*** DATA FOR THE TASK Section Begins ***
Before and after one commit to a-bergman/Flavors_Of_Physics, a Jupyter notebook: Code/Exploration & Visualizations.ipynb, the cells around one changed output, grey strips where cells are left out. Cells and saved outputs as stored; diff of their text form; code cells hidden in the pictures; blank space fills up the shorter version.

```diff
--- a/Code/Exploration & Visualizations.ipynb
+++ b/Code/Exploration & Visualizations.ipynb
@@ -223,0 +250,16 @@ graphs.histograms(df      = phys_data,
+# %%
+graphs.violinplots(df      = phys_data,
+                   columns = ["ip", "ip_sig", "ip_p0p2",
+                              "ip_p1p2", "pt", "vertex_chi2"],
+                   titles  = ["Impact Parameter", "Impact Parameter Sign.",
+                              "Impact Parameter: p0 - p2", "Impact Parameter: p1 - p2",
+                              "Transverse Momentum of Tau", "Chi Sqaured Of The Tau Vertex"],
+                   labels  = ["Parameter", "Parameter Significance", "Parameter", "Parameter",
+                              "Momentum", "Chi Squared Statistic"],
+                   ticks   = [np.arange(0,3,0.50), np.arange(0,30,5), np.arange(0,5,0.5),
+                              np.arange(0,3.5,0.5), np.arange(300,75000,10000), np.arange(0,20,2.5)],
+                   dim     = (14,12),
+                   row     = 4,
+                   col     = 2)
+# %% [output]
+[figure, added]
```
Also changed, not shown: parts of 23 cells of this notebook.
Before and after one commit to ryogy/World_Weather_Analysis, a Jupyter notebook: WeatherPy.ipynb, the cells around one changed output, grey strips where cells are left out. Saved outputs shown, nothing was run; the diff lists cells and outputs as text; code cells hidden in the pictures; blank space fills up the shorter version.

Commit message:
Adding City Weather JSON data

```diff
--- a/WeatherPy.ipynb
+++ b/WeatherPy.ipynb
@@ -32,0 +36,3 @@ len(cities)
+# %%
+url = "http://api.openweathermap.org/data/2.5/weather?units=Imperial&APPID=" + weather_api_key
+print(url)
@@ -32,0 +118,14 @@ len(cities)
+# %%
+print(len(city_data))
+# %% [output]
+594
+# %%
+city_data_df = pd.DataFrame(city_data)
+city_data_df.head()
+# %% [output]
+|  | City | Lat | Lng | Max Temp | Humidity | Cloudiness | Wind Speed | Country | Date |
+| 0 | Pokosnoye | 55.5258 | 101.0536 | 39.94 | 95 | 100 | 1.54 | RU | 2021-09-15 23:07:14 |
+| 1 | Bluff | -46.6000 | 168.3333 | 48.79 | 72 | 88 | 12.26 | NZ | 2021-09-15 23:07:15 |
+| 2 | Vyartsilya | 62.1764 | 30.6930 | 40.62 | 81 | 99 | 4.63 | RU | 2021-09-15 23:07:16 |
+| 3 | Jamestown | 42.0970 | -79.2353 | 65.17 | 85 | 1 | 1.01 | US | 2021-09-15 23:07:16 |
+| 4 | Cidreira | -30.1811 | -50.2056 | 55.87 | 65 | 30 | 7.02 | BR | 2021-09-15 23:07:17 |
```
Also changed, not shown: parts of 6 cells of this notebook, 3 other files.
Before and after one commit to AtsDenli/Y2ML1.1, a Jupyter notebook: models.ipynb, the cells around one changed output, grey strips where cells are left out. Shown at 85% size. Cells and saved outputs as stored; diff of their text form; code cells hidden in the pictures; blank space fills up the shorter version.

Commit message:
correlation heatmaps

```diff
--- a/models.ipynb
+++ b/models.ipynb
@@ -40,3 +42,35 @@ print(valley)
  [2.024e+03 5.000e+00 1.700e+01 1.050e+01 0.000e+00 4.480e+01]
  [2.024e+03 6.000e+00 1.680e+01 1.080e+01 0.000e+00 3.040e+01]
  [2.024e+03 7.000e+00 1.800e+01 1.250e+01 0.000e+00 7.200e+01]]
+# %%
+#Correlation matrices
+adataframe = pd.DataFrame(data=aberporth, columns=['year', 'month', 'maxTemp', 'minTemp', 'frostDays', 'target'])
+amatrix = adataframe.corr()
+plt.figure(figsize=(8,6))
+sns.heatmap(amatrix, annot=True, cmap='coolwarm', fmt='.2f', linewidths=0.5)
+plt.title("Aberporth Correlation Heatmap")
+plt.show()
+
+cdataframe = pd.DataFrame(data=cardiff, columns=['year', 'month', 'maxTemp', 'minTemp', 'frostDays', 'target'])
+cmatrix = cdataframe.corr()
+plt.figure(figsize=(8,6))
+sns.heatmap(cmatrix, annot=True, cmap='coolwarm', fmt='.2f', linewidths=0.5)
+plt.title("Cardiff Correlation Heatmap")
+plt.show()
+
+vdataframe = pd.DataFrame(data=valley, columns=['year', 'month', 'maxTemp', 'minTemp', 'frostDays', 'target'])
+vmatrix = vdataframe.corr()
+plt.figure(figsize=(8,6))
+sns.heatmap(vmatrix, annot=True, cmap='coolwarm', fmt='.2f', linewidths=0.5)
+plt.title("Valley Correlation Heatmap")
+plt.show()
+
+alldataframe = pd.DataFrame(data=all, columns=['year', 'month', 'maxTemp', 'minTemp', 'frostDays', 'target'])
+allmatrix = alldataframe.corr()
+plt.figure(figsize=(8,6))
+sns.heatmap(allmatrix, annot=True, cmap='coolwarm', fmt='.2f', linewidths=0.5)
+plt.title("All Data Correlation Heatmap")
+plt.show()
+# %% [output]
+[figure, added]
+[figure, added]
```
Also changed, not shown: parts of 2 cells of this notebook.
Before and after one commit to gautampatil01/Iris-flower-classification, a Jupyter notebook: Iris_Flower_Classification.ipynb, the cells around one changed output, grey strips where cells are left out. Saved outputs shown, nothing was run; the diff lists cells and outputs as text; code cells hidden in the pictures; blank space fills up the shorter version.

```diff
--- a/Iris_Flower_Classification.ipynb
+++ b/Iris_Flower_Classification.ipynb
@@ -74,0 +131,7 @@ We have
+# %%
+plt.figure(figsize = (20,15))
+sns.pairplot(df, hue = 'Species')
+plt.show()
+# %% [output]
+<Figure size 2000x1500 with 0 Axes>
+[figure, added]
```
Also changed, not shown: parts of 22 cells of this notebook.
*** DATA FOR THE TASK Section Ends ***
In the data above, copy every line where the string "ipynb" appears.

Before and after one commit to a-bergman/Flavors_Of_Physics, a Jupyter notebook: Code/Exploration & Visualizations.ipynb, the cells around one changed output, grey strips where cells are left out. Cells and saved outputs as stored; diff of their text form; code cells hidden in the pictures; blank space fills up the shorter version.
--- a/Code/Exploration & Visualizations.ipynb
+++ b/Code/Exploration & Visualizations.ipynb
Before and after one commit to ryogy/World_Weather_Analysis, a Jupyter notebook: WeatherPy.ipynb, the cells around one changed output, grey strips where cells are left out. Saved outputs shown, nothing was run; the diff lists cells and outputs as text; code cells hidden in the pictures; blank space fills up the shorter version.
--- a/WeatherPy.ipynb
+++ b/WeatherPy.ipynb
Before and after one commit to AtsDenli/Y2ML1.1, a Jupyter notebook: models.ipynb, the cells around one changed output, grey strips where cells are left out. Shown at 85% size. Cells and saved outputs as stored; diff of their text form; code cells hidden in the pictures; blank space fills up the shorter version.
--- a/models.ipynb
+++ b/models.ipynb
Before and after one commit to gautampatil01/Iris-flower-classification, a Jupyter notebook: Iris_Flower_Classification.ipynb, the cells around one changed output, grey strips where cells are left out. Saved outputs shown, nothing was run; the diff lists cells and outputs as text; code cells hidden in the pictures; blank space fills up the shorter version.
--- a/Iris_Flower_Classification.ipynb
+++ b/Iris_Flower_Classification.ipynb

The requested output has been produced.